    Doctor Sarah Scheuer is a researcher at the Victor Chang Cardiac Research Institute. She helped lead a study on the spider venom that was recently published in the journal Circulation.

    "We are using this special little peptide from a small portion of the funnel web spider venom," she said. "What we found is this peptide is able to help protect the heart where there is a lack of blood supply or blood flow."

    She added that the discovery could also help heart transplant patients.

    Australian researchers believe the molecule from the spider venom blocks the heart's ability to sense acid after a heart attack. That interferes with the death message.

    The scientists hope the treatment can be used by emergency workers in the future.

    The discovery builds on earlier work that found that a small protein in the venom of the Fraser Island funnel-web spider greatly improved patients' recovery from a stroke.

    The protein has been tested in human heart cells. The Australian team aims to start research studies in people for both stroke and heart disease within two to three years.

    I'm Jonathan Evans.

    Phil Mercer reported on this story for the Associated Press. Jonathan Evans adapted this story for Learning English. Bryan Lynn was the editor.


    Words in This Story

    venom n. a poison produced by some insects and snakes

    transplant n. a medical operation in which an unhealthy organ is replaced with a healthy one

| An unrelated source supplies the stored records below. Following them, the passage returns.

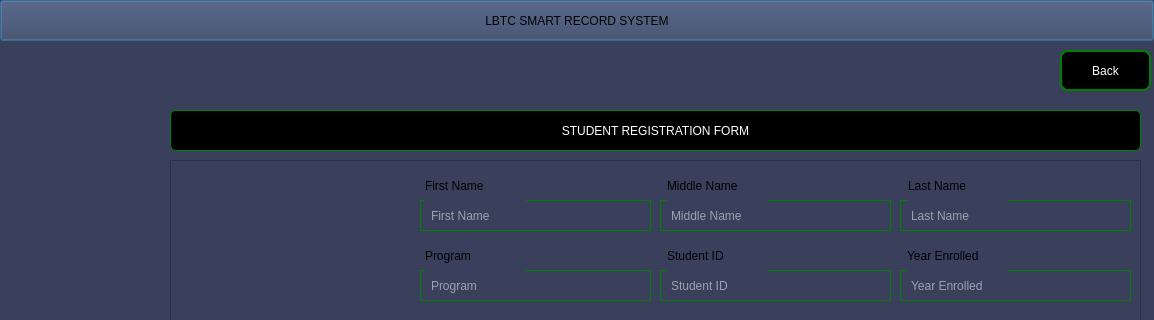
Above: studentregistration.ui from Rabsoninnora/SmartRecordLBTC before the change; both pictures show x 0 to 1154 and y 0 to 320 of the 1154 by 604 pixel window. Below: the same form after it.
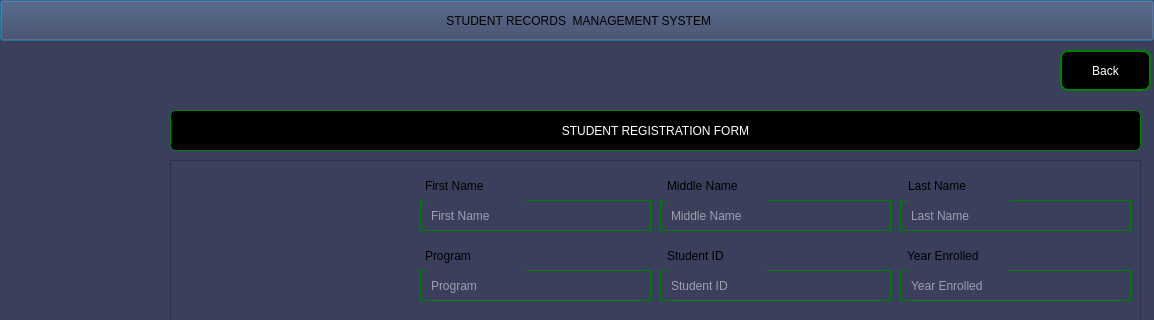
That is the form after the change. Icons and pictures are not drawn.

```diff
--- a/studentregistration.ui
+++ b/studentregistration.ui
@@ -26,7 +26,7 @@
     </rect>
    </property>
    <property name="text">
-    <string>LBTC SMART RECORD SYSTEM</string>
+    <string> STUDENT RECORDS  MANAGEMENT SYSTEM</string>
    </property>
   </widget>
   <widget class="QPushButton" name="btn_RegisterStudent_back">
```
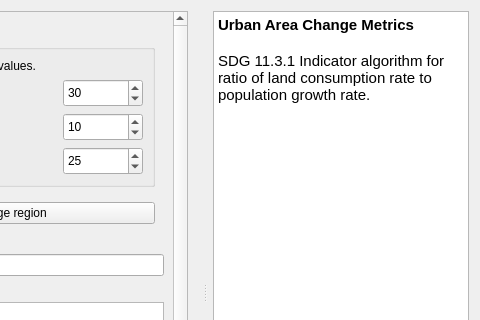
Above: LDMP/gui/DlgCalculateUrbanData.ui from ConservationInternational/trends.earth before the change; both pictures show x 476 to 956 and y 0 to 320 of the 956 by 612 pixel window. Below: the same form after it.
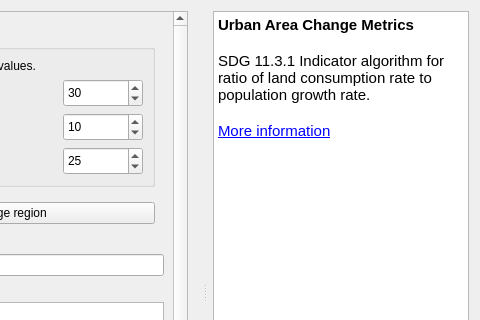
That is the form after the change. Custom widgets are drawn as their Qt base class.

```diff
--- a/LDMP/gui/DlgCalculateUrbanData.ui
+++ b/LDMP/gui/DlgCalculateUrbanData.ui
@@ -528,7 +528,8 @@
 &lt;p style=&quot; margin-top:0px; margin-bottom:0px; margin-left:0px; margin-right:0px; -qt-block-indent:0; text-indent:0px;&quot;&gt;&lt;span style=&quot; font-weight:600;&quot;&gt;Urban Area Change Metrics&lt;/span&gt;&lt;/p&gt;
 &lt;p style=&quot;-qt-paragraph-type:empty; margin-top:0px; margin-bottom:0px; margin-left:0px; margin-right:0px; -qt-block-indent:0; text-indent:0px; font-weight:600;&quot;&gt;&lt;br /&gt;&lt;/p&gt;
 &lt;p style=&quot; margin-top:0px; margin-bottom:0px; margin-left:0px; margin-right:0px; -qt-block-indent:0; text-indent:0px;&quot;&gt;SDG 11.3.1 Indicator algorithm for ratio of land consumption rate to population growth rate.&lt;/p&gt;
-&lt;p style=&quot;-qt-paragraph-type:empty; margin-top:0px; margin-bottom:0px; margin-left:0px; margin-right:0px; -qt-block-indent:0; text-indent:0px; font-weight:600;&quot;&gt;&lt;br /&gt;&lt;/p&gt;&lt;/body&gt;&lt;/html&gt;</string>
+&lt;p style=&quot;-qt-paragraph-type:empty; margin-top:0px; margin-bottom:0px; margin-left:0px; margin-right:0px; -qt-block-indent:0; text-indent:0px;&quot;&gt;&lt;br /&gt;&lt;/p&gt;
+&lt;p style=&quot; margin-top:0px; margin-bottom:0px; margin-left:0px; margin-right:0px; -qt-block-indent:0; text-indent:0px;&quot;&gt;&lt;a href=&quot;http://trends.earth/docs/en/background/understanding_indicators11.html&quot;&gt;&lt;span style=&quot; text-decoration: underline; color:#0000ff;&quot;&gt;More information&lt;/span&gt;&lt;/a&gt;&lt;/p&gt;&lt;/body&gt;&lt;/html&gt;</string>
       </property>
       <property name="openExternalLinks">
        <bool>true</bool>
```
Left out of the diff: 2 changed lines with no effect on the pictures.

    stroke n. a sudden problem in the brain that changes the flow of blood and makes a person unable to move part of their body